Anywhere the string "ProfesionalRegistrationForm" shows up in the listing below, copy the line it is in.
··· Source material ···
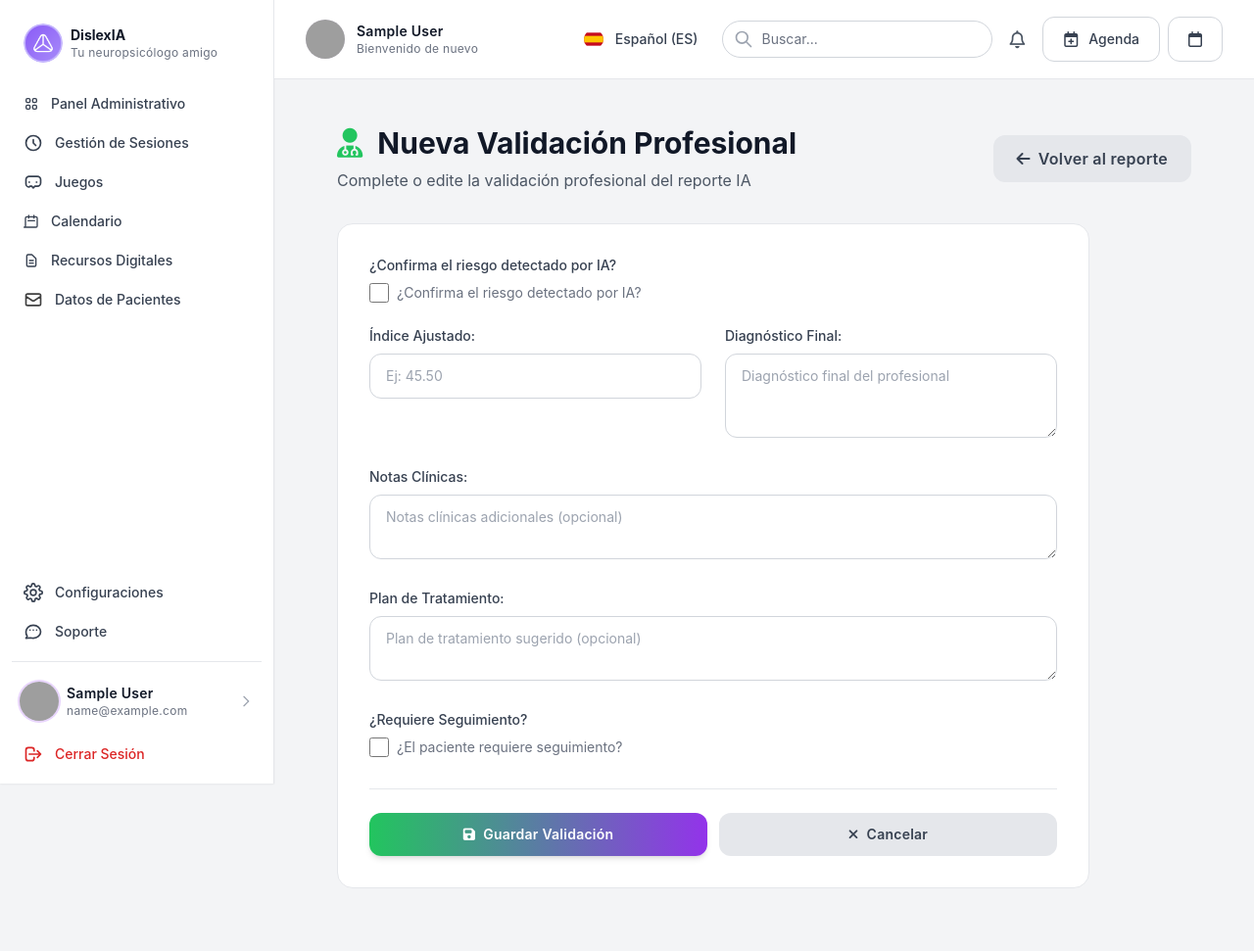
After one commit to AlexisJr2004/DislexIA, a Django app: page /es/validacion_profesional_create/1/ in a window 1280 px wide. The commit adds this page. Shown: the whole page at 98% size. Run offline with Django 5.2, Linux system fonts and the light colour scheme; the visitor is signed in with stand-in values (Sample User, id 1); data that the repository does not hold is empty; some libraries are stand-ins or nearby versions; grey boxes are pictures that could not be loaded.

Commit message:
Agrega validación profesional

```diff
--- a/app/core/forms.py
+++ b/app/core/forms.py
@@ -1,6 +1,6 @@
 from django import forms
 from django.contrib.auth.forms import UserCreationForm, AuthenticationForm, PasswordResetForm, SetPasswordForm
-from .models import Profesional, Nino
+from .models import Profesional, Nino, ValidacionProfesional
 
 
 class ProfesionalUpdateForm(forms.ModelForm):
@@ -287,3 +287,56 @@ class NinoForm(forms.ModelForm):
                 raise forms.ValidationError('El archivo debe ser una imagen.')
 
         return imagen
+
+
+class ValidacionProfesionalForm(forms.ModelForm):
+    """Formulario para la validación profesional"""
+
+    class Meta:
+        model = ValidacionProfesional
+        fields = [
+            'riesgo_confirmado',
+            'indice_ajustado',
+            'diagnostico_final',
+            'notas_clinicas',
+            'plan_tratamiento',
+            'requiere_seguimiento',
+        ]
+        widgets = {
+            'riesgo_confirmado': forms.CheckboxInput(attrs={
+                'class': 'form-checkbox h-5 w-5 text-green-600',
+            }),
+            'indice_ajustado': forms.NumberInput(attrs={
+                'class': 'w-full px-4 py-3 border border-gray-300 rounded-xl text-sm focus:outline-none focus:ring-2 focus:ring-purple-500',
+                'step': '0.01',
+                'min': '0',
+                'max': '100',
+                'placeholder': 'Ej: 45.50'
+            }),
+            'diagnostico_final': forms.Textarea(attrs={
+                'class': 'w-full px-4 py-3 border border-gray-300 rounded-xl text-sm focus:outline-none focus:ring-2 focus:ring-purple-500',
+                'rows': 3,
+                'placeholder': 'Diagnóstico final del profesional'
+            }),
+            'notas_clinicas': forms.Textarea(attrs={
+                'class': 'w-full px-4 py-3 border border-gray-300 rounded-xl text-sm focus:outline-none focus:ring-2 focus:ring-purple-500',
+                'rows': 2,
+                'placeholder': 'Notas clínicas adicionales (opcional)'
+            }),
+            'plan_tratamiento': forms.Textarea(attrs={
+                'class': 'w-full px-4 py-3 border border-gray-300 rounded-xl text-sm focus:outline-none focus:ring-2 focus:ring-purple-500',
+                'rows': 2,
+                'placeholder': 'Plan de tratamiento sugerido (opcional)'
+            }),
+            'requiere_seguimiento': forms.CheckboxInput(attrs={
+                'class': 'form-checkbox h-5 w-5 text-purple-600',
+            }),
+        }
+        labels = {
+            'riesgo_confirmado': '¿Confirma el riesgo detectado por IA?',
+            'indice_ajustado': 'Índice Ajustado',
+            'diagnostico_final': 'Diagnóstico Final',
+            'notas_clinicas': 'Notas Clínicas',
+            'plan_tratamiento': 'Plan de Tratamiento',
+            'requiere_seguimiento': '¿Requiere Seguimiento?',
+        }
--- /dev/null
+++ b/app/core/templates/report/validacion_profesional_form.html
@@ -0,0 +1,120 @@
+{% extends 'base.html' %}
+{% load static %}
+{% load i18n %}
+
+{% block title %}{{ page_title }}{% endblock %}
+
+{% block extra_head %}
+<style>
+    .form-card {
+        animation: fadeInUp 0.3s ease-out;
+    }
+    @keyframes fadeInUp {
+        from { opacity: 0; transform: translateY(20px); }
+        to { opacity: 1; transform: translateY(0); }
+    }
+</style>
+<link rel="stylesheet" href="{% static 'css/games.css' %}">
+{% endblock %}
+
+{% block content %}
+<div class="p-8">
+    <!-- Header Section -->
+    <div class="flex items-center justify-between mb-8">
+        <div>
+            <div class="flex items-center gap-3 mb-2">
+                <h1 class="text-3xl font-bold text-gray-900 dark:text-white">
+                    <i class="fas fa-user-md text-green-500 dark:text-green-400 mr-2"></i>
+                    {% if form.instance.pk %}
+                        {% trans "Editar Validación Profesional" %}
+                    {% else %}
+                        {% trans "Nueva Validación Profesional" %}
+                    {% endif %}
+                </h1>
+            </div>
+            <p class="text-gray-600 dark:text-gray-400">
+                {% trans "Complete o edite la validación profesional del reporte IA" %}
+            </p>
+        </div>
+        <a href="{% url 'core:reporte_ia_detail' reporteia_id %}"
+           class="px-6 py-3 bg-gray-200 dark:bg-gray-800 text-gray-700 dark:text-gray-300 rounded-xl font-semibold flex items-center gap-2 transition-all hover:bg-gray-300 dark:hover:bg-gray-700">
+            <i class="fas fa-arrow-left"></i>
+            {% trans "Volver al reporte" %}
+        </a>
+    </div>
+
+    <form method="post" class="max-w-3xl">
+        {% csrf_token %}
+        <div class="form-card bg-white dark:bg-gray-900 rounded-2xl border border-gray-200 dark:border-gray-800 p-8 transition-colors duration-200">
+            {% if form.non_field_errors %}
+                <div class="bg-red-100 text-red-700 rounded p-3 mb-4">
+                    {{ form.non_field_errors }}
+                </div>
+            {% endif %}
+            <div class="grid grid-cols-1 md:grid-cols-2 gap-6">
+                <!-- Riesgo confirmado -->
+                <div class="md:col-span-2">
+                    <label class="block text-sm font-medium text-gray-700 dark:text-gray-300 mb-2">{{ form.riesgo_confirmado.label_tag }}</label>
+                    <div class="flex items-center gap-2">{{ form.riesgo_confirmado }} <span class="text-sm text-gray-500">¿Confirma el riesgo detectado por IA?</span></div>
+                    {% if form.riesgo_confirmado.errors %}
+                        <p class="mt-1 text-xs text-red-600 dark:text-red-400">{{ form.riesgo_confirmado.errors.0 }}</p>
+                    {% endif %}
+                </div>
+                <!-- Indice ajustado -->
+                <div>
+                    <label class="block text-sm font-medium text-gray-700 dark:text-gray-300 mb-2">{{ form.indice_ajustado.label_tag }}</label>
+                    {{ form.indice_ajustado }}
+                    {% if form.indice_ajustado.errors %}
+                        <p class="mt-1 text-xs text-red-600 dark:text-red-400">{{ form.indice_ajustado.errors.0 }}</p>
+                    {% endif %}
+                </div>
+                <!-- Diagnóstico final -->
+                <div>
+                    <label class="block text-sm font-medium text-gray-700 dark:text-gray-300 mb-2">{{ form.diagnostico_final.label_tag }}</label>
+                    {{ form.diagnostico_final }}
+                    {% if form.diagnostico_final.errors %}
+                        <p class="mt-1 text-xs text-red-600 dark:text-red-400">{{ form.diagnostico_final.errors.0 }}</p>
+                    {% endif %}
+                </div>
+                <!-- Notas clínicas -->
+                <div class="md:col-span-2">
+                    <label class="block text-sm font-medium text-gray-700 dark:text-gray-300 mb-2">{{ form.notas_clinicas.label_tag }}</label>
+                    {{ form.notas_clinicas }}
+                    {% if form.notas_clinicas.errors %}
+                        <p class="mt-1 text-xs text-red-600 dark:text-red-400">{{ form.notas_clinicas.errors.0 }}</p>
+                    {% endif %}
+                </div>
+                <!-- Plan tratamiento -->
+                <div class="md:col-span-2">
+                    <label class="block text-sm font-medium text-gray-700 dark:text-gray-300 mb-2">{{ form.plan_tratamiento.label_tag }}</label>
+                    {{ form.plan_tratamiento }}
+                    {% if form.plan_tratamiento.errors %}
+                        <p class="mt-1 text-xs text-red-600 dark:text-red-400">{{ form.plan_tratamiento.errors.0 }}</p>
+                    {% endif %}
+                </div>
+                <!-- Requiere seguimiento -->
+                <div class="md:col-span-2">
+                    <label class="block text-sm font-medium text-gray-700 dark:text-gray-300 mb-2">{{ form.requiere_seguimiento.label_tag }}</label>
+                    <div class="flex items-center gap-2">{{ form.requiere_seguimiento }} <span class="text-sm text-gray-500">¿El paciente requiere seguimiento?</span></div>
+                    {% if form.requiere_seguimiento.errors %}
+                        <p class="mt-1 text-xs text-red-600 dark:text-red-400">{{ form.requiere_seguimiento.errors.0 }}</p>
+                    {% endif %}
+                </div>
+            </div>
+            <!-- Botones de acción -->
+            <div class="flex flex-col sm:flex-row gap-3 mt-8 pt-6 border-t border-gray-200 dark:border-gray-800">
+                <button type="submit"
+                        class="flex-1 px-6 py-3 bg-gradient-to-r from-green-500 to-purple-600 hover:from-green-600 hover:to-purple-700 text-white rounded-xl text-sm font-semibold flex items-center justify-center gap-2 transition-all shadow-md hover:shadow-lg hover:scale-105">
+                    <i class="fas fa-save"></i>
+                    {% trans "Guardar Validación" %}
+                </button>
+                <a href="{% url 'core:reporte_ia_detail' reporteia_id %}"
+                   class="flex-1 px-6 py-3 bg-gray-200 dark:bg-gray-800 text-gray-700 dark:text-gray-300 rounded-xl text-sm font-semibold flex items-center justify-center gap-2 hover:bg-gray-300 dark:hover:bg-gray-700 transition-all text-center">
+                    <i class="fas fa-times"></i>
+                    {% trans "Cancelar" %}
+                </a>
+            </div>
+        </div>
+    </form>
+</div>
+{% endblock %}
--- a/app/core/urls.py
+++ b/app/core/urls.py
@@ -1,4 +1,4 @@
-from django.urls import include, path
+from django.urls import path
 from . import views
 from .views import get_citas_dia, crear_cita, eliminar_cita, marcar_cita_completada, agregar_nino_ajax
 
@@ -44,6 +44,13 @@ urlpatterns = [
     path('api/citas/<int:cita_id>/eliminar/', views.eliminar_cita, name='eliminar_cita'),
     path('api/citas/<int:cita_id>/completar/', views.marcar_cita_completada, name='marcar_cita_completada'),
 
+    # Reporte IA
+    path('reporte-ia/<int:pk>/', views.ReporteIADetailView.as_view(), name='reporte_ia_detail'),
+
+    # Validación Profesional
+    path('validacion_profesional_create/<int:reporteia_id>/', views.ValidacionProfesionalCreateView.as_view(), name='validacion_profesional_create'),
+    path('validacion_profesional_edit/<int:reporteia_id>/', views.ValidacionProfesionalUpdateView.as_view(), name='validacion_profesional_edit'),
+
     # API endpoint para notificaciones
     path('api/notificaciones/', views.get_notificaciones, name='get_notificaciones'),
 ]
--- a/app/core/views.py
+++ b/app/core/views.py
@@ -5,8 +5,10 @@ from django.utils.decorators import method_decorator
 from django.views.generic.edit import CreateView, DeleteView
 from django.urls import reverse_lazy
 from django.contrib import messages
-from django.shortcuts import redirect, get_object_or_404, render
-from .forms import ProfesionalLoginForm, ProfesionalRegistrationForm, ProfesionalUpdateForm, ProfesionalPasswordResetForm, ProfesionalSetPasswordForm, NinoForm
+from django.shortcuts import redirect, get_object_or_404
+from .models import ValidacionProfesional
+
+from .forms import ProfesionalLoginForm, ProfesionalRegistrationForm, ProfesionalUpdateForm, ProfesionalPasswordResetForm, ProfesionalSetPasswordForm, NinoForm, ValidacionProfesionalForm
 from django.contrib.auth import login
 from django.http import JsonResponse
 from django.views.decorators.http import require_http_methods
@@ -678,3 +680,77 @@ def get_notificaciones(request):
             'success': False,
             'error': str(e)
         }, status=500)
+
+@method_decorator(login_required, name='dispatch')
+class ReporteIADetailView(TemplateView):
+    """Vista para mostrar el detalle del reporte IA de un niño"""
+    template_name = 'report/reporte_ia_detail.html'
+
+    def get_context_data(self, **kwargs):
+        context = super().get_context_data(**kwargs)
+        reporte_id = self.kwargs.get('pk')
+
+        try:
+            from .models import ReporteIA
+            # Corrección: filtrar por evaluacion__nino__profesional
+            reporte = ReporteIA.objects.get(id=reporte_id, evaluacion__nino__profesional=self.request.user)
+            context['reporte'] = reporte
+            context['page_title'] = f'Reporte IA - {reporte.evaluacion.nino.nombre_completo}'
+        except ReporteIA.DoesNotExist:
+            messages.error(self.request, 'El reporte solicitado no existe o no tienes permiso para verlo.')
+            context['reporte'] = None
+
+        return context
+
+@method_decorator(login_required, name='dispatch')
+class ValidacionProfesionalCreateView(CreateView):
+    """Vista para crear una validación profesional asociada a un reporte IA"""
+    model = ValidacionProfesional
+    form_class = ValidacionProfesionalForm
+    template_name = 'report/validacion_profesional_form.html'
+
+    def dispatch(self, request, *args, **kwargs):
+        self.reporteia_id = self.kwargs.get('reporteia_id')
+        return super().dispatch(request, *args, **kwargs)
+
+    def form_valid(self, form):
+        from .models import ReporteIA
+        reporte = get_object_or_404(ReporteIA, id=self.reporteia_id, evaluacion__nino__profesional=self.request.user)
+        form.instance.profesional = self.request.user
+        form.instance.ReporteIA = reporte
+        messages.success(self.request, 'Validación profesional creada exitosamente.')
+        return super().form_valid(form)
+
+    def get_success_url(self):
+        return reverse_lazy('core:reporte_ia_detail', kwargs={'pk': self.reporteia_id})
+
+    def get_context_data(self, **kwargs):
+        context = super().get_context_data(**kwargs)
+        context['page_title'] = 'Validar Reporte IA - DislexIA'
+        context['reporteia_id'] = self.reporteia_id
+        return context
+
+@method_decorator(login_required, name='dispatch')
+class ValidacionProfesionalUpdateView(UpdateView):
+    """Vista para actualizar una validación profesional asociada a un reporte IA"""
+    model = ValidacionProfesional
+    form_class = ValidacionProfesionalForm
+    template_name = 'report/validacion_profesional_form.html'
+
+    def get_object(self, queryset=None):
+        from .models import ReporteIA
+        reporte = get_object_or_404(ReporteIA, id=self.kwargs.get('reporteia_id'), evaluacion__nino__profesional=self.request.user)
+        return get_object_or_404(ValidacionProfesional, ReporteIA=reporte, profesional=self.request.user)
+
+    def form_valid(self, form):
+        messages.success(self.request, 'Validación profesional actualizada exitosamente.')
+        return super().form_valid(form)
+
+    def get_success_url(self):
+        return reverse_lazy('core:reporte_ia_detail', kwargs={'pk': self.kwargs.get('reporteia_id')})
+
+    def get_context_data(self, **kwargs):
+        context = super().get_context_data(**kwargs)
+        context['page_title'] = 'Actualizar Validación de Reporte IA - DislexIA'
+        context['reporteia_id'] = self.kwargs.get('reporteia_id')
+        return context
--- a/app/games/templates/game_session_list.html
+++ b/app/games/templates/game_session_list.html
@@ -235,10 +235,10 @@
                                     <i class="fas fa-eye"></i>
                                 </a>
 
-                                <!-- Validación Profesional: Confirmar riesgo de dislexia -->
-                                <a href="/"
+                                <!-- Reporte IA con validacion profesional -->
+                                <a href="{% url 'core:reporte_ia_detail' pk=item.evaluacion.id %}"
                                 class="tooltip w-10 h-10 bg-blue-100 dark:bg-blue-900/30 hover:bg-blue-200 dark:hover:bg-blue-900/50 text-blue-600 dark:text-blue-400 rounded-lg flex items-center justify-center transition-all"
-                                data-tooltip="{% trans 'Validación Profesional' %}">
+                                data-tooltip="{% trans 'Reporte IA' %}">
                                     <i class="fas fa-user-check"></i>
                                 </a>
 
```
Also changed, not shown: app/core/models.py (+4 -3 lines), app/core/templates/report/reporte_ia_detail.html (added, +249 -0 lines).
···
_Task solution:_
-from .forms import ProfesionalLoginForm, ProfesionalRegistrationForm, ProfesionalUpdateForm, ProfesionalPasswordResetForm, ProfesionalSetPasswordForm, NinoForm
+from .forms import ProfesionalLoginForm, ProfesionalRegistrationForm, ProfesionalUpdateForm, ProfesionalPasswordResetForm, ProfesionalSetPasswordForm, NinoForm, ValidacionProfesionalForm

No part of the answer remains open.